◆ **Exercise data**:
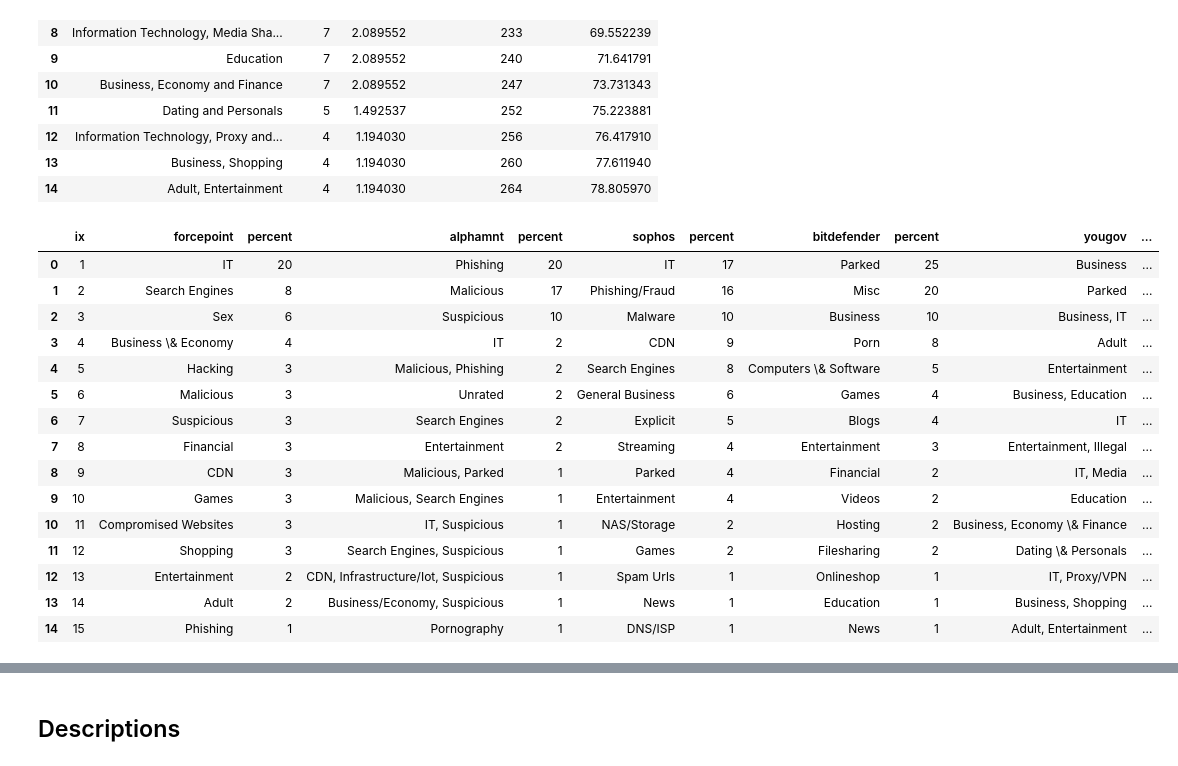
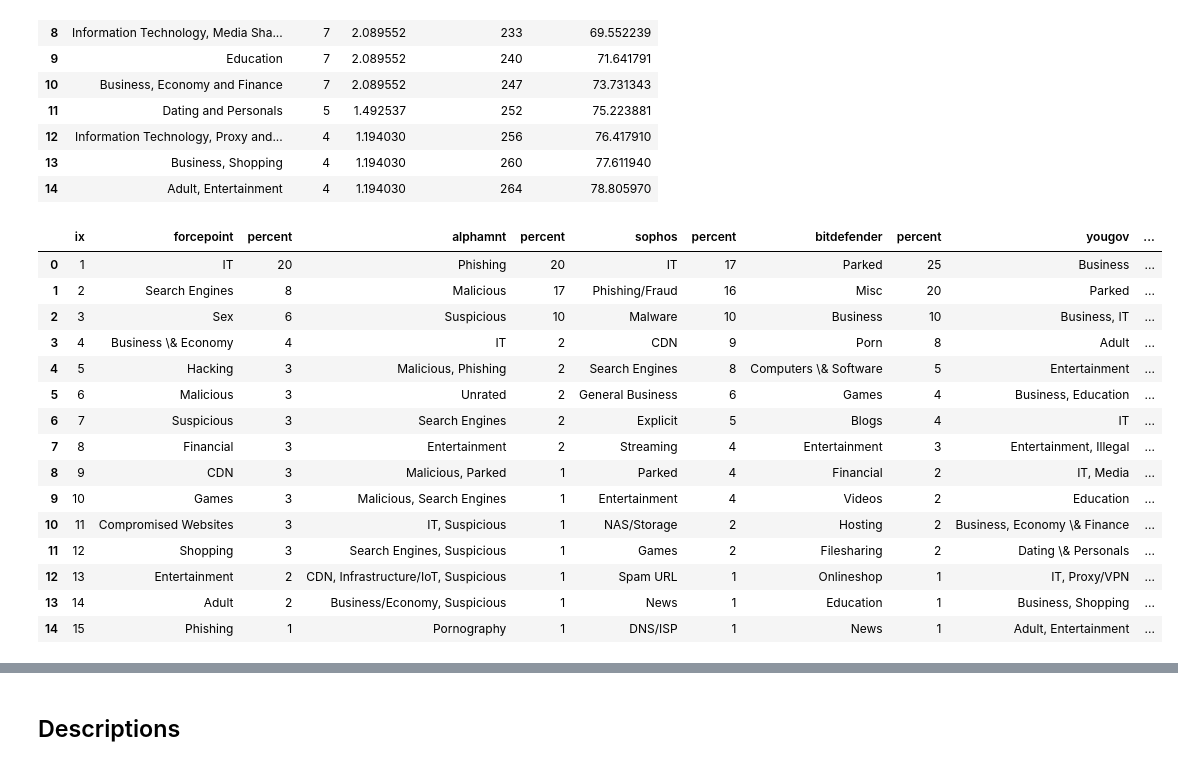
Before and after one commit to themains/bad_domains, a Jupyter notebook: scripts/05_domain_level.ipynb, the cells around one changed output, grey strips where cells are left out. Drawn from its saved outputs; the diff is of its cells as text; code cells hidden in the pictures.

```diff
--- a/scripts/05_domain_level.ipynb
+++ b/scripts/05_domain_level.ipynb
@@ -298,34 +298,36 @@ df_categories = (
     # alphamnt
     .replace("Parked Site", "Parked", regex=True)
     .replace("Content Servers", "CDN", regex=True)
     # sophos
     .replace("Phishing And Fraud", "Phishing/Fraud", regex=True)
     .replace("Parked Domains", "Parked", regex=True)
     .replace("Personal Network Storage", "NAS/Storage", regex=True)
     .replace("Dynamic Dns And Isp Sites", "DNS/ISP", regex=True)
     # yougov
     .replace("Illegal Content", "Illegal", regex=True)
     .replace("Proxy And Filter Avoidance", "Proxy/VPN", regex=True)
     .replace("and", "\&", regex=True)
     .replace("And", "\&", regex=True)
+    .replace("Urls", "URL", regex=True)
+    .replace("Iot", "IoT", regex=True)
 )
 display(df_categories)
 pandas_to_tex(df_categories, "../tabs/top15_malicious_categories")
 # %% [output]
 |  | ix | forcepoint | percent | alphamnt | percent | sophos | percent | bitdefender | percent | yougov | ... |
 | 0 | 1 | IT | 20 | Phishing | 20 | IT | 17 | Parked | 25 | Business | ... |
 | 1 | 2 | Search Engines | 8 | Malicious | 17 | Phishing/Fraud | 16 | Misc | 20 | Parked | ... |
 | 2 | 3 | Sex | 6 | Suspicious | 10 | Malware | 10 | Business | 10 | Business, IT | ... |
 | 3 | 4 | Business \& Economy | 4 | IT | 2 | CDN | 9 | Porn | 8 | Adult | ... |
 | 4 | 5 | Hacking | 3 | Malicious, Phishing | 2 | Search Engines | 8 | Computers \& Software | 5 | Entertainment | ... |
 | 5 | 6 | Malicious | 3 | Unrated | 2 | General Business | 6 | Games | 4 | Business, Education | ... |
 | 6 | 7 | Suspicious | 3 | Search Engines | 2 | Explicit | 5 | Blogs | 4 | IT | ... |
 | 7 | 8 | Financial | 3 | Entertainment | 2 | Streaming | 4 | Entertainment | 3 | Entertainment, Illegal | ... |
 | 8 | 9 | CDN | 3 | Malicious, Parked | 1 | Parked | 4 | Financial | 2 | IT, Media | ... |
 | 9 | 10 | Games | 3 | Malicious, Search Engines | 1 | Entertainment | 4 | Videos | 2 | Education | ... |
 | 10 | 11 | Compromised Websites | 3 | IT, Suspicious | 1 | NAS/Storage | 2 | Hosting | 2 | Business, Economy \& Finance | ... |
 | 11 | 12 | Shopping | 3 | Search Engines, Suspicious | 1 | Games | 2 | Filesharing | 2 | Dating \& Personals | ... |
-| 12 | 13 | Entertainment | 2 | CDN, Infrastructure/Iot, Suspicious | 1 | Spam Urls | 1 | Onlineshop | 1 | IT, Proxy/VPN | ... |
+| 12 | 13 | Entertainment | 2 | CDN, Infrastructure/IoT, Suspicious | 1 | Spam URL | 1 | Onlineshop | 1 | IT, Proxy/VPN | ... |
 | 13 | 14 | Adult | 2 | Business/Economy, Suspicious | 1 | News | 1 | Education | 1 | Business, Shopping | ... |
 | 14 | 15 | Phishing | 1 | Pornography | 1 | DNS/ISP | 1 | News | 1 | Adult, Entertainment | ... |
 # %%
```
Also changed, not shown: parts of 1 cell of this notebook, 1 other file.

◆ **Task statement**: Exactly as they appear above, write out all the entries, but not the images.

◆ **Answer to the problem**:
Before and after one commit to themains/bad_domains, a Jupyter notebook: scripts/05_domain_level.ipynb, the cells around one changed output, grey strips where cells are left out. Drawn from its saved outputs; the diff is of its cells as text; code cells hidden in the pictures.

```diff
--- a/scripts/05_domain_level.ipynb
+++ b/scripts/05_domain_level.ipynb
@@ -298,34 +298,36 @@ df_categories = (
     # alphamnt
     .replace("Parked Site", "Parked", regex=True)
     .replace("Content Servers", "CDN", regex=True)
     # sophos
     .replace("Phishing And Fraud", "Phishing/Fraud", regex=True)
     .replace("Parked Domains", "Parked", regex=True)
     .replace("Personal Network Storage", "NAS/Storage", regex=True)
     .replace("Dynamic Dns And Isp Sites", "DNS/ISP", regex=True)
     # yougov
     .replace("Illegal Content", "Illegal", regex=True)
     .replace("Proxy And Filter Avoidance", "Proxy/VPN", regex=True)
     .replace("and", "\&", regex=True)
     .replace("And", "\&", regex=True)
+    .replace("Urls", "URL", regex=True)
+    .replace("Iot", "IoT", regex=True)
 )
 display(df_categories)
 pandas_to_tex(df_categories, "../tabs/top15_malicious_categories")
 # %% [output]
 |  | ix | forcepoint | percent | alphamnt | percent | sophos | percent | bitdefender | percent | yougov | ... |
 | 0 | 1 | IT | 20 | Phishing | 20 | IT | 17 | Parked | 25 | Business | ... |
 | 1 | 2 | Search Engines | 8 | Malicious | 17 | Phishing/Fraud | 16 | Misc | 20 | Parked | ... |
 | 2 | 3 | Sex | 6 | Suspicious | 10 | Malware | 10 | Business | 10 | Business, IT | ... |
 | 3 | 4 | Business \& Economy | 4 | IT | 2 | CDN | 9 | Porn | 8 | Adult | ... |
 | 4 | 5 | Hacking | 3 | Malicious, Phishing | 2 | Search Engines | 8 | Computers \& Software | 5 | Entertainment | ... |
 | 5 | 6 | Malicious | 3 | Unrated | 2 | General Business | 6 | Games | 4 | Business, Education | ... |
 | 6 | 7 | Suspicious | 3 | Search Engines | 2 | Explicit | 5 | Blogs | 4 | IT | ... |
 | 7 | 8 | Financial | 3 | Entertainment | 2 | Streaming | 4 | Entertainment | 3 | Entertainment, Illegal | ... |
 | 8 | 9 | CDN | 3 | Malicious, Parked | 1 | Parked | 4 | Financial | 2 | IT, Media | ... |
 | 9 | 10 | Games | 3 | Malicious, Search Engines | 1 | Entertainment | 4 | Videos | 2 | Education | ... |
 | 10 | 11 | Compromised Websites | 3 | IT, Suspicious | 1 | NAS/Storage | 2 | Hosting | 2 | Business, Economy \& Finance | ... |
 | 11 | 12 | Shopping | 3 | Search Engines, Suspicious | 1 | Games | 2 | Filesharing | 2 | Dating \& Personals | ... |
-| 12 | 13 | Entertainment | 2 | CDN, Infrastructure/Iot, Suspicious | 1 | Spam Urls | 1 | Onlineshop | 1 | IT, Proxy/VPN | ... |
+| 12 | 13 | Entertainment | 2 | CDN, Infrastructure/IoT, Suspicious | 1 | Spam URL | 1 | Onlineshop | 1 | IT, Proxy/VPN | ... |
 | 13 | 14 | Adult | 2 | Business/Economy, Suspicious | 1 | News | 1 | Education | 1 | Business, Shopping | ... |
 | 14 | 15 | Phishing | 1 | Pornography | 1 | DNS/ISP | 1 | News | 1 | Adult, Entertainment | ... |
 # %%
```
Also changed, not shown: parts of 1 cell of this notebook, 1 other file.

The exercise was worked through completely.